It can easily be argued that Louis Armstrong was at his most advanced during the 1928 recordings that featured him with the Savoy Ballroom Five. Constantly challenged by the equally adventurous pianist Earl Hines, Armstrong is consistently remarkable throughout the 18 selections that are on this CD. First there are three tracks with big bands during 1927-1928 ("Chicago Breakdown," "Symphonic Raps," and "Savoyagers' Stomp") that also include Hines; then the chronology picks up where Vol. 3 left off. The startling "West End Blues" (with its classic trumpet cadenza) was always Armstrong's personal favorite recording, "Weather Bird" is a hair-raising duet with Hines, and other highlights include "Sugar Foot Strut," "Beau Koo Jack," and the earliest recorded versions of "Basin Street Blues" and "St. James Infirmary." Although the other musicians in the Savoy Ballroom Five (trombonist Fred Robinson, Jimmy Strong on clarinet and tenor, banjoist Mancy Cara, and, for some selections, Don Redman on clarinet and alto) is excellent, it is the interplay between Hines, drummer Zutty Singleton, and Satch that really makes the music classic.
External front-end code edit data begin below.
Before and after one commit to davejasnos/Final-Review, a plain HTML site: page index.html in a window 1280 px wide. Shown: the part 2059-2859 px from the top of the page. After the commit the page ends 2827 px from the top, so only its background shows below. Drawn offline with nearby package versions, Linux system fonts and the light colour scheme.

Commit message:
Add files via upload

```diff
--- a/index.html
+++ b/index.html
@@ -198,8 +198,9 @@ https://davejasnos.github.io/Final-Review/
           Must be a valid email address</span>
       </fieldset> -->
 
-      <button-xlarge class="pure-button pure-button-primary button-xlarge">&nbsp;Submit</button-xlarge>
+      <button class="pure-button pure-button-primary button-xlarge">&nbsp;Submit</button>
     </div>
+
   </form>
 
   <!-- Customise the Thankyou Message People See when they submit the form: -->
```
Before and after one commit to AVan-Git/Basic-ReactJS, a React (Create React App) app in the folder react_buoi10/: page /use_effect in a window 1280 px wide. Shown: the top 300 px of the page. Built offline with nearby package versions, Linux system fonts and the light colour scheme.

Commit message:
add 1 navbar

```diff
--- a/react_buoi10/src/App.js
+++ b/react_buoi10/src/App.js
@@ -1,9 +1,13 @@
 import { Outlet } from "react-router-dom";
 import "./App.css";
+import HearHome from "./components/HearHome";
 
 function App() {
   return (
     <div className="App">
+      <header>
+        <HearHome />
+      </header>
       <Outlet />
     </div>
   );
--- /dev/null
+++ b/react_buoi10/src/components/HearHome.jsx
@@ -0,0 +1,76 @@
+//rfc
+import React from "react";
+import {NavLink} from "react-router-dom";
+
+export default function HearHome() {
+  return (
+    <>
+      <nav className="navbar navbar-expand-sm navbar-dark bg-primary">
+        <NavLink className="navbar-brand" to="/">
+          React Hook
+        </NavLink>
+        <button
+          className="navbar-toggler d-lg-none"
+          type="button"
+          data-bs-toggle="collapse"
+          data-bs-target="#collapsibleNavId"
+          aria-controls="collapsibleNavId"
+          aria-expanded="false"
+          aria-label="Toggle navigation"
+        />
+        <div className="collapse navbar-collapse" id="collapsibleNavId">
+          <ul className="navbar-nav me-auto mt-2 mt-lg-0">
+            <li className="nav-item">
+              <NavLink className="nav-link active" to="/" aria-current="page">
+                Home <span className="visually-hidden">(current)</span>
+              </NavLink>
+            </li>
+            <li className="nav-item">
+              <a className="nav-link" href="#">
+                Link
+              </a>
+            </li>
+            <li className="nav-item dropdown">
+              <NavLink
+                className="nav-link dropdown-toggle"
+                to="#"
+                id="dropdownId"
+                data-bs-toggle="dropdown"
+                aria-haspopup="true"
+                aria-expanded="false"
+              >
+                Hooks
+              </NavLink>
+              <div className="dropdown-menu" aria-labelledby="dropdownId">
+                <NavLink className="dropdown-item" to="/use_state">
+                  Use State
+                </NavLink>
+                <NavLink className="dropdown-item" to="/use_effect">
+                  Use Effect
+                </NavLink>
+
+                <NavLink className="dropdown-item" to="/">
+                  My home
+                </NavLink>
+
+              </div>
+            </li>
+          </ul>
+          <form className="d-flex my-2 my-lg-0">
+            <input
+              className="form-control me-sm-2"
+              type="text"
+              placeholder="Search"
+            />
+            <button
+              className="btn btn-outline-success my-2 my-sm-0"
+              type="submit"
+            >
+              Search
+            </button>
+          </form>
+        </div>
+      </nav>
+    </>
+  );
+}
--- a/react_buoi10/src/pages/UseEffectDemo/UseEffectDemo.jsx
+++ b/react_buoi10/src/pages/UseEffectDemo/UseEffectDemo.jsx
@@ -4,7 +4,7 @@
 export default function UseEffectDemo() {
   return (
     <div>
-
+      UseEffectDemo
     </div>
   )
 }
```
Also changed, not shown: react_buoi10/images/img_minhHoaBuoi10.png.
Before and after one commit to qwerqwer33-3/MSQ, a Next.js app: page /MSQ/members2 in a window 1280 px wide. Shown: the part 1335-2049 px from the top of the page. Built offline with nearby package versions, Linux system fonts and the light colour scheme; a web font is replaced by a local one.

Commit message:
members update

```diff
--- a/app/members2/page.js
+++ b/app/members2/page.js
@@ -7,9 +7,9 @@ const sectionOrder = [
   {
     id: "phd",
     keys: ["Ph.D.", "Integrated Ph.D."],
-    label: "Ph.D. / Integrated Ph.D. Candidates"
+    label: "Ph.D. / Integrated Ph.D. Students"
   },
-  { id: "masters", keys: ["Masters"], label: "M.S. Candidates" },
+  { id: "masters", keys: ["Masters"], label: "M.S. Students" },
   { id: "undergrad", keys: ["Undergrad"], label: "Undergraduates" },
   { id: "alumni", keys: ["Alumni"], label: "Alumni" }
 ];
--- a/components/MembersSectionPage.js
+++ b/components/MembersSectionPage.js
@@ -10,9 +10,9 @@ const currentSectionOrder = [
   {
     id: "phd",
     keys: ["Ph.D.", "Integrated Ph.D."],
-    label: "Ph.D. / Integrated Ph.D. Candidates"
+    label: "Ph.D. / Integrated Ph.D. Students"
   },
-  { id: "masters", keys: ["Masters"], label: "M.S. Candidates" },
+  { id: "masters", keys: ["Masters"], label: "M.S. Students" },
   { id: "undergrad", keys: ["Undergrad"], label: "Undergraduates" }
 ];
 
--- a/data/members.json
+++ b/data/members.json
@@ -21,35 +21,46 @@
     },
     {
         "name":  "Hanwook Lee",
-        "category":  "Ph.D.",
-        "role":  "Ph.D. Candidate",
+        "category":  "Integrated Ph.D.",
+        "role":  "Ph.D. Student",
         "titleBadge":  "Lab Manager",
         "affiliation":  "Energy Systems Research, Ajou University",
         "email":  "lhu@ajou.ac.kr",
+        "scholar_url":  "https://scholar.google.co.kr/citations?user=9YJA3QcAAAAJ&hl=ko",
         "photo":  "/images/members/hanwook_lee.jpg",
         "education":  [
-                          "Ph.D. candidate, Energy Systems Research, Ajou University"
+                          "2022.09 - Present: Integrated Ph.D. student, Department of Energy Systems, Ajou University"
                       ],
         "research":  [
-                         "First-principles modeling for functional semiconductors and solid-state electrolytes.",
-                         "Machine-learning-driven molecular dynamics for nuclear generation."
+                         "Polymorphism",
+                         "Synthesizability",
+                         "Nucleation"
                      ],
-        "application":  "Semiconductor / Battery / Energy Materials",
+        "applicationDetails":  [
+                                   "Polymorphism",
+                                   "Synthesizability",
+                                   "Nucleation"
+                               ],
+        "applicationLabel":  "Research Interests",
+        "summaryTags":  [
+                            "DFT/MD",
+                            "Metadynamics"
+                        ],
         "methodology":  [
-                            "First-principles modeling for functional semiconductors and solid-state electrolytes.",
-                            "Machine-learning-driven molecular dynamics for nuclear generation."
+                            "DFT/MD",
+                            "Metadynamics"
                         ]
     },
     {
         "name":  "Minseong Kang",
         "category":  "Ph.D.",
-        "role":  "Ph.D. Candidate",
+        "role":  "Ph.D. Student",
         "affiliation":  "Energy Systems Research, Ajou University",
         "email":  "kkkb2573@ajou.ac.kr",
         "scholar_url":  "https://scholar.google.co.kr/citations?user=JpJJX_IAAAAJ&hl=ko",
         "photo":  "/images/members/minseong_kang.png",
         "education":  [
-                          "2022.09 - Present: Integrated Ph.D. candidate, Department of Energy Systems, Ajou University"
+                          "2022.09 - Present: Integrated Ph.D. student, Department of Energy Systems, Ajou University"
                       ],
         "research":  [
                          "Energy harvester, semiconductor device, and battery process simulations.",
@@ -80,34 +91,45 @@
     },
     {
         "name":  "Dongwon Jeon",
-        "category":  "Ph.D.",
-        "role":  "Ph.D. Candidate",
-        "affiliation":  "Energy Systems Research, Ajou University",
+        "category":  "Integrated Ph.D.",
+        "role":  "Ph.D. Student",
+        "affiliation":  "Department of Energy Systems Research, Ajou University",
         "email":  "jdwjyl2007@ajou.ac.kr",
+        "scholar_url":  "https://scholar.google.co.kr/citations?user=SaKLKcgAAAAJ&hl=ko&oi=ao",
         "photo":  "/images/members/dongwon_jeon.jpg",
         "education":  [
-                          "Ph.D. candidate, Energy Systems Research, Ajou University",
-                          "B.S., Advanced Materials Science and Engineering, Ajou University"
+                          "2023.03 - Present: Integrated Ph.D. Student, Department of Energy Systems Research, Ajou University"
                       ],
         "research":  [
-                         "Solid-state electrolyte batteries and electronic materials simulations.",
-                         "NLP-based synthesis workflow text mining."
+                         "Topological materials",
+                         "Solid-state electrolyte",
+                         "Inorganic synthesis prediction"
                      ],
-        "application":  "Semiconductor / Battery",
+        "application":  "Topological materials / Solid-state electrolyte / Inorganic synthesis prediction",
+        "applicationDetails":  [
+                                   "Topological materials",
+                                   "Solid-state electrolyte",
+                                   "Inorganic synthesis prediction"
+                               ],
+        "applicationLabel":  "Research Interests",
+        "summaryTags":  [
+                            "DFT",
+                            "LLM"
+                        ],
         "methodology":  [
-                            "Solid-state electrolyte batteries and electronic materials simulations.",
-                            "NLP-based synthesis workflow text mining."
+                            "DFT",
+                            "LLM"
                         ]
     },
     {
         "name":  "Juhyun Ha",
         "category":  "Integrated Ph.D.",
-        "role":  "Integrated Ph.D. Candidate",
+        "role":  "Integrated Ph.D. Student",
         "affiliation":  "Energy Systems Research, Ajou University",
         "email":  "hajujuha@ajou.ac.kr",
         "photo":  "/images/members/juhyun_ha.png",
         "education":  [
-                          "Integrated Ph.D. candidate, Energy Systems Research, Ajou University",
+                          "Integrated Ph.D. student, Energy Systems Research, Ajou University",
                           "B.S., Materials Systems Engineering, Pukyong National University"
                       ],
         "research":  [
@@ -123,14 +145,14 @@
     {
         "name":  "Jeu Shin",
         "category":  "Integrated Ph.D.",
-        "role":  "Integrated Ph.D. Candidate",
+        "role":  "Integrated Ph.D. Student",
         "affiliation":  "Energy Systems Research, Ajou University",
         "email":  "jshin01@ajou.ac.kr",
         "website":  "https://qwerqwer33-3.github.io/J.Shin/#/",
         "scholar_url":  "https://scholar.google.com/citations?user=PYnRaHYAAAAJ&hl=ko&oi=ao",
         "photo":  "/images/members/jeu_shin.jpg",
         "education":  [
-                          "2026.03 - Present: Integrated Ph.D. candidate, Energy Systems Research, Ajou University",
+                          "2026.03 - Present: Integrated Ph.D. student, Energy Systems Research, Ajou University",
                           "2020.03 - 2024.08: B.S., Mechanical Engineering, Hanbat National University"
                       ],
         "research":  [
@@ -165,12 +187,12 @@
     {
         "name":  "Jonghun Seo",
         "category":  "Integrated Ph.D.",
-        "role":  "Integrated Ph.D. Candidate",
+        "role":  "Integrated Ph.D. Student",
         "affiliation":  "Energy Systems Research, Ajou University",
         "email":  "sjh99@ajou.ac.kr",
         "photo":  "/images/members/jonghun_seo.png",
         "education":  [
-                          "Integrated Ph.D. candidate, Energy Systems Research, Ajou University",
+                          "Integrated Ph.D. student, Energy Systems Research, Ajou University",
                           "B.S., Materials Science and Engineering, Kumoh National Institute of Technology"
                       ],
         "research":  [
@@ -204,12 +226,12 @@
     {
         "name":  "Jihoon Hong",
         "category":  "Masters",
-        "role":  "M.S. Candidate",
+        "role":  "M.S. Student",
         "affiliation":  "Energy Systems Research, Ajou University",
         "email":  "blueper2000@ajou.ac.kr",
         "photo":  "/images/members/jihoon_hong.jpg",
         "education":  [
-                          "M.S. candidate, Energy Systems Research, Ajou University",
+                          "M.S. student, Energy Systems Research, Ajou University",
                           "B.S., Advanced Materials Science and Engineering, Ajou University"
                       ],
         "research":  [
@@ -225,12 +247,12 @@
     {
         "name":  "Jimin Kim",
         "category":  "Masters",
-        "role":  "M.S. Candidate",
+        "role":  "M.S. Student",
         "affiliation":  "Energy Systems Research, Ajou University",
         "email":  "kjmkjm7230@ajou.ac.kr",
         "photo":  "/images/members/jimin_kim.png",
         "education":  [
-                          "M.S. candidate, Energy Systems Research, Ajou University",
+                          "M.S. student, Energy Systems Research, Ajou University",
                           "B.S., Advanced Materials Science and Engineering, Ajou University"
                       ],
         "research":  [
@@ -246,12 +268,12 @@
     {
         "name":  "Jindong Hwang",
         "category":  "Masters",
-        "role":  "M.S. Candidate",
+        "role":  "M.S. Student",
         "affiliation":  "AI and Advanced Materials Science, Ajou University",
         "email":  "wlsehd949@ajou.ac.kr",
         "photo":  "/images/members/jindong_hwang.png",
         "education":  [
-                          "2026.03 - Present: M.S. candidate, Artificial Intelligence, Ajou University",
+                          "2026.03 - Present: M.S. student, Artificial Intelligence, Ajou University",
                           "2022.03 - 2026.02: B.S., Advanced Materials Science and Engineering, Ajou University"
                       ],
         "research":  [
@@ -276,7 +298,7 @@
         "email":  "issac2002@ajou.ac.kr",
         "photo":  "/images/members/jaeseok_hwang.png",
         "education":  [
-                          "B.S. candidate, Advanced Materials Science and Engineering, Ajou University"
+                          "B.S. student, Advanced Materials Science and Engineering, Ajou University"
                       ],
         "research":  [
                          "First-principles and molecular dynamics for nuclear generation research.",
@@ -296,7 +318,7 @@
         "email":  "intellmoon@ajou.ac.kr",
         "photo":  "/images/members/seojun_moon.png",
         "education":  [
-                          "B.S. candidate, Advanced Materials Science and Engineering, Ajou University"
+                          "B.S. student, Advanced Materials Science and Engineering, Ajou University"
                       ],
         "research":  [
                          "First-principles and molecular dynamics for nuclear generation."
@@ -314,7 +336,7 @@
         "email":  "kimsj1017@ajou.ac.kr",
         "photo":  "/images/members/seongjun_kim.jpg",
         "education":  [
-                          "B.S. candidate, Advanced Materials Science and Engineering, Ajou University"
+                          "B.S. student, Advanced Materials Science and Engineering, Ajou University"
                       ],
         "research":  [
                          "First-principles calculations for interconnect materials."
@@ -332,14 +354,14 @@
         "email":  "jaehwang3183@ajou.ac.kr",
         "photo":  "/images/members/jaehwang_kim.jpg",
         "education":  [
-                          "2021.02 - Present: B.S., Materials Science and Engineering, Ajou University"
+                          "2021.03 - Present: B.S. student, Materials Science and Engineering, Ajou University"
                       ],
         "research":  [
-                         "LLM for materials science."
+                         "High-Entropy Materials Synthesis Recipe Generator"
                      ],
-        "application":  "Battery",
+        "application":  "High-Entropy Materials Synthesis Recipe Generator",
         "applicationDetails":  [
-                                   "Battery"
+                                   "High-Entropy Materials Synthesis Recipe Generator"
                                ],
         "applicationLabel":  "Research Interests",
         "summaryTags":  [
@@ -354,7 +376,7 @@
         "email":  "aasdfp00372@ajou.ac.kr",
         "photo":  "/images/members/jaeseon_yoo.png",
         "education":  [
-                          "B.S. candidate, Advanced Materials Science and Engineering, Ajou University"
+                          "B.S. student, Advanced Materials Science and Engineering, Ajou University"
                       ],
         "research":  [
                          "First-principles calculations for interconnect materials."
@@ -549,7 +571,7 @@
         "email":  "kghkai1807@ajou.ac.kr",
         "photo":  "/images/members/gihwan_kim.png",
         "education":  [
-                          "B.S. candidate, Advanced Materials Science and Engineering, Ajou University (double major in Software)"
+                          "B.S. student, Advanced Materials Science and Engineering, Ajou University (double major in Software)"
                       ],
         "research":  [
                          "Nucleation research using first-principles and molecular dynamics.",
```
The first four volumes in this series are essential for all serious jazz collections.
The Louis Armstrong Collection, Vol. 4: Louis Armstrong and Earl Hines Review
by Scott Yanow